(Provided information Opens)

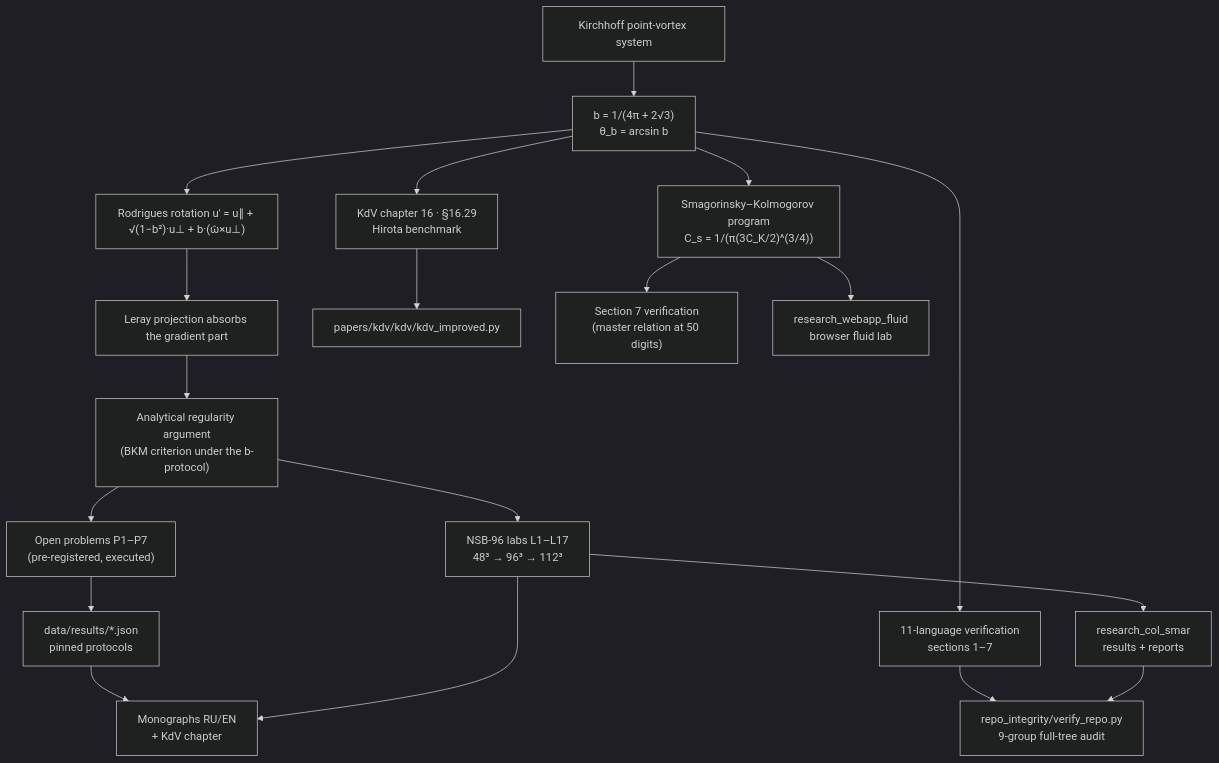
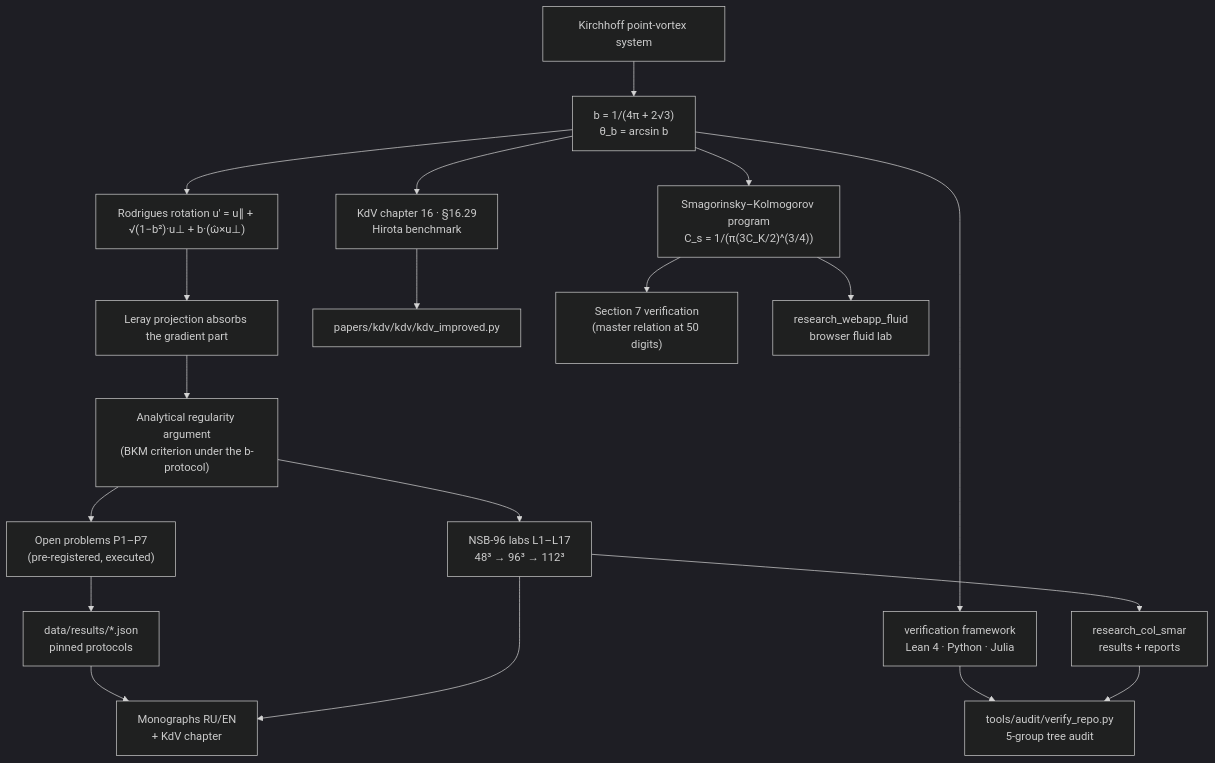
One commit to wild8highlander/navier-stokes-b changed the diagram in README.md. Above: the diagram before and after it, drawn with Mermaid (dark theme). The commit also changed other lines of this file and 56 other files, not shown here.

````diff
--- a/README.md
+++ b/README.md
@@ -447,25 +450,25 @@
 ```mermaid
 flowchart TD
     K["Kirchhoff point-vortex system"] --> B["b = 1/(4π + 2√3)<br/>θ_b = arcsin b"]
     B --> R["Rodrigues rotation u′ = u∥ + √(1−b²)·u⊥ + b·(ω̂×u⊥)"]
     R --> L["Leray projection absorbs the gradient part"]
     L --> REG["Analytical regularity argument<br/>(BKM criterion under the b-protocol)"]
 
-    B --> V["11-language verification<br/>sections 1–7"]
+    B --> V["verification framework<br/>Lean 4 · Python · Julia"]
     REG --> P["Open problems P1–P7<br/>(pre-registered, executed)"]
     P --> DATA["data/results/*.json<br/>pinned protocols"]
     REG --> NSB["NSB-96 labs L1–L17<br/>48³ → 96³ → 112³"]
     NSB --> COL["research_col_smar<br/>results + reports"]
 
     B --> KDV["KdV chapter 16 · §16.29<br/>Hirota benchmark"]
     KDV --> KP["papers/kdv/kdv/kdv_improved.py"]
 
     B --> SK["Smagorinsky–Kolmogorov program<br/>C_s = 1/(π(3C_K/2)^(3/4))"]
     SK --> S7["Section 7 verification<br/>(master relation at 50 digits)"]
     SK --> WEB["research_webapp_fluid<br/>browser fluid lab"]
 
     DATA --> MONO["Monographs RU/EN<br/>+ KdV chapter"]
     NSB --> MONO
-    V --> INT["repo_integrity/verify_repo.py<br/>9-group full-tree audit"]
+    V --> INT["tools/audit/verify_repo.py<br/>5-group tree audit"]
     COL --> INT
 ```
````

(Provided information Closes)

Work instructions -> List every line above that holds the word "results".

Exercise response ->
     P --> DATA["data/results/*.json<br/>pinned protocols"]
     NSB --> COL["research_col_smar<br/>results + reports"]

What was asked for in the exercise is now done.